## Task
Each line of the records needs to be written out exactly, with any image left out.

## Stored items
-*-
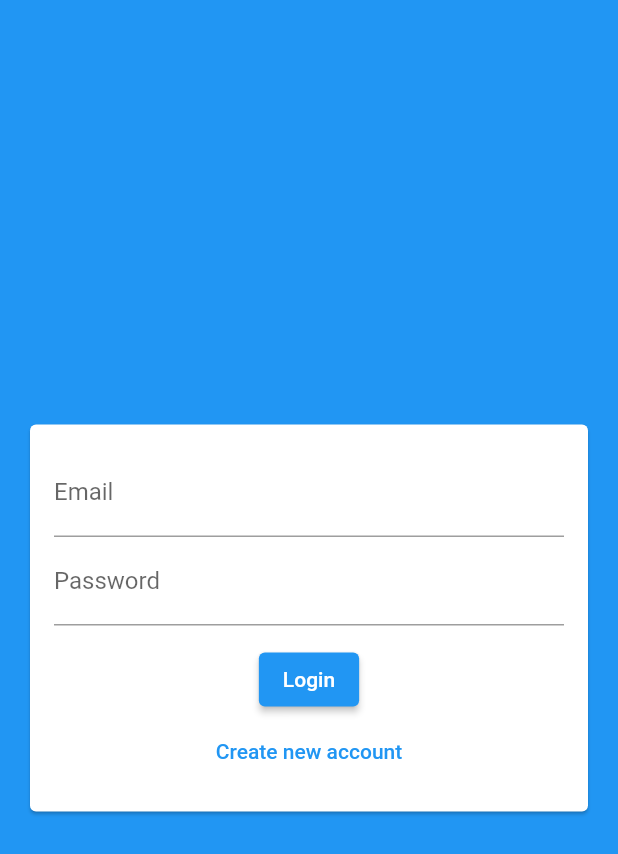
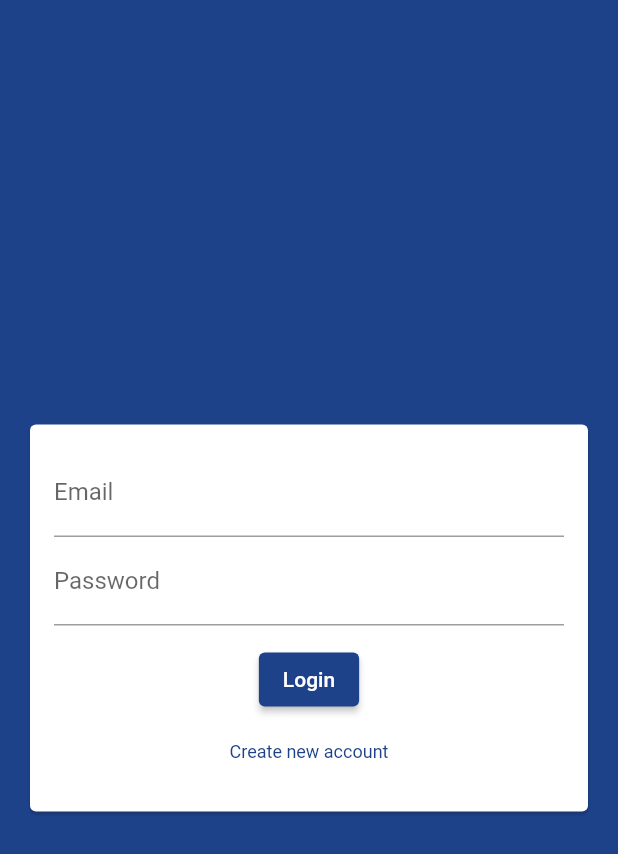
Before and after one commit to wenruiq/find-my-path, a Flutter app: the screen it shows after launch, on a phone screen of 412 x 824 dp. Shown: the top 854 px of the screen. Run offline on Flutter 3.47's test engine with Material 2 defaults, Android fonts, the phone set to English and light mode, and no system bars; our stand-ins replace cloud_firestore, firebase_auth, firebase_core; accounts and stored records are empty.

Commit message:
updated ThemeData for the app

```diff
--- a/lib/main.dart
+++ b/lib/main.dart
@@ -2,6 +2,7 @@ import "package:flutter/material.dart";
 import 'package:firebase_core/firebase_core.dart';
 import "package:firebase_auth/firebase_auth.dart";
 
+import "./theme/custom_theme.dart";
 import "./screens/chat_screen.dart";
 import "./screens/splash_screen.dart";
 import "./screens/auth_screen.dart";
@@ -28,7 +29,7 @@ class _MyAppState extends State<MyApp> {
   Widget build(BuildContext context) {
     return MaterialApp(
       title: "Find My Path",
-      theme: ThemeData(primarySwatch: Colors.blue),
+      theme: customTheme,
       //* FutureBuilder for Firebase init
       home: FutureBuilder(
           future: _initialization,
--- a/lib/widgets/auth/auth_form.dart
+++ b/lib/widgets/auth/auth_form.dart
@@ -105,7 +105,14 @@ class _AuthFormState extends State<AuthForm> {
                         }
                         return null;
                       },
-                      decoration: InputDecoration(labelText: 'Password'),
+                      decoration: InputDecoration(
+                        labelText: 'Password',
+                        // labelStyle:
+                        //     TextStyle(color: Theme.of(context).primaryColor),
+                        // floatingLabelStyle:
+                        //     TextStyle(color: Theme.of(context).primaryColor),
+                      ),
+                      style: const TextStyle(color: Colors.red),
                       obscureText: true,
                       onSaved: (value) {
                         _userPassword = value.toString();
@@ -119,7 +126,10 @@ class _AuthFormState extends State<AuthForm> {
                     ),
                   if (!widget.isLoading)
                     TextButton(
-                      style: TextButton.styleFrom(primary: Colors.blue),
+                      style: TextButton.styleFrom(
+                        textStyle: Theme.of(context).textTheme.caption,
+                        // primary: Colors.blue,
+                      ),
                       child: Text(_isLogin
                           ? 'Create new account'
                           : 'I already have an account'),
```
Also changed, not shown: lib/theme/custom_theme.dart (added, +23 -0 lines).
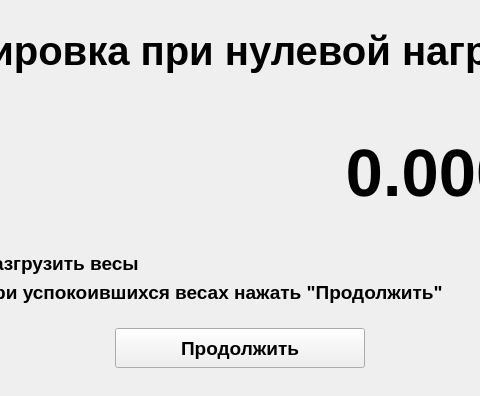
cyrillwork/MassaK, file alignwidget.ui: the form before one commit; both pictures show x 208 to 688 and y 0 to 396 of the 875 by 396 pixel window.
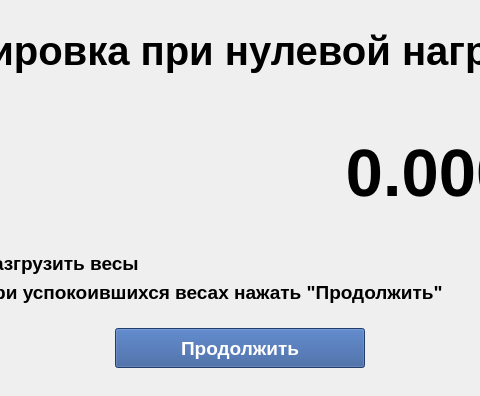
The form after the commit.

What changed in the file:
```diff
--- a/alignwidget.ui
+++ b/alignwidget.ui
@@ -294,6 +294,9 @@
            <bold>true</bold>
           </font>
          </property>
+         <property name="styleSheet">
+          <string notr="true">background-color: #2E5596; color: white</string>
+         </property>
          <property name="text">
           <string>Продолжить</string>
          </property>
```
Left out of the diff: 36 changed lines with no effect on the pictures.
-*-
## Answer section
Before and after one commit to wenruiq/find-my-path, a Flutter app: the screen it shows after launch, on a phone screen of 412 x 824 dp. Shown: the top 854 px of the screen. Run offline on Flutter 3.47's test engine with Material 2 defaults, Android fonts, the phone set to English and light mode, and no system bars; our stand-ins replace cloud_firestore, firebase_auth, firebase_core; accounts and stored records are empty.

Commit message:
updated ThemeData for the app

```diff
--- a/lib/main.dart
+++ b/lib/main.dart
@@ -2,6 +2,7 @@ import "package:flutter/material.dart";
 import 'package:firebase_core/firebase_core.dart';
 import "package:firebase_auth/firebase_auth.dart";
 
+import "./theme/custom_theme.dart";
 import "./screens/chat_screen.dart";
 import "./screens/splash_screen.dart";
 import "./screens/auth_screen.dart";
@@ -28,7 +29,7 @@ class _MyAppState extends State<MyApp> {
   Widget build(BuildContext context) {
     return MaterialApp(
       title: "Find My Path",
-      theme: ThemeData(primarySwatch: Colors.blue),
+      theme: customTheme,
       //* FutureBuilder for Firebase init
       home: FutureBuilder(
           future: _initialization,
--- a/lib/widgets/auth/auth_form.dart
+++ b/lib/widgets/auth/auth_form.dart
@@ -105,7 +105,14 @@ class _AuthFormState extends State<AuthForm> {
                         }
                         return null;
                       },
-                      decoration: InputDecoration(labelText: 'Password'),
+                      decoration: InputDecoration(
+                        labelText: 'Password',
+                        // labelStyle:
+                        //     TextStyle(color: Theme.of(context).primaryColor),
+                        // floatingLabelStyle:
+                        //     TextStyle(color: Theme.of(context).primaryColor),
+                      ),
+                      style: const TextStyle(color: Colors.red),
                       obscureText: true,
                       onSaved: (value) {
                         _userPassword = value.toString();
@@ -119,7 +126,10 @@ class _AuthFormState extends State<AuthForm> {
                     ),
                   if (!widget.isLoading)
                     TextButton(
-                      style: TextButton.styleFrom(primary: Colors.blue),
+                      style: TextButton.styleFrom(
+                        textStyle: Theme.of(context).textTheme.caption,
+                        // primary: Colors.blue,
+                      ),
                       child: Text(_isLogin
                           ? 'Create new account'
                           : 'I already have an account'),
```
Also changed, not shown: lib/theme/custom_theme.dart (added, +23 -0 lines).
cyrillwork/MassaK, file alignwidget.ui: the form before one commit; both pictures show x 208 to 688 and y 0 to 396 of the 875 by 396 pixel window.
The form after the commit.

What changed in the file:
```diff
--- a/alignwidget.ui
+++ b/alignwidget.ui
@@ -294,6 +294,9 @@
            <bold>true</bold>
           </font>
          </property>
+         <property name="styleSheet">
+          <string notr="true">background-color: #2E5596; color: white</string>
+         </property>
          <property name="text">
           <string>Продолжить</string>
          </property>
```
Left out of the diff: 36 changed lines with no effect on the pictures.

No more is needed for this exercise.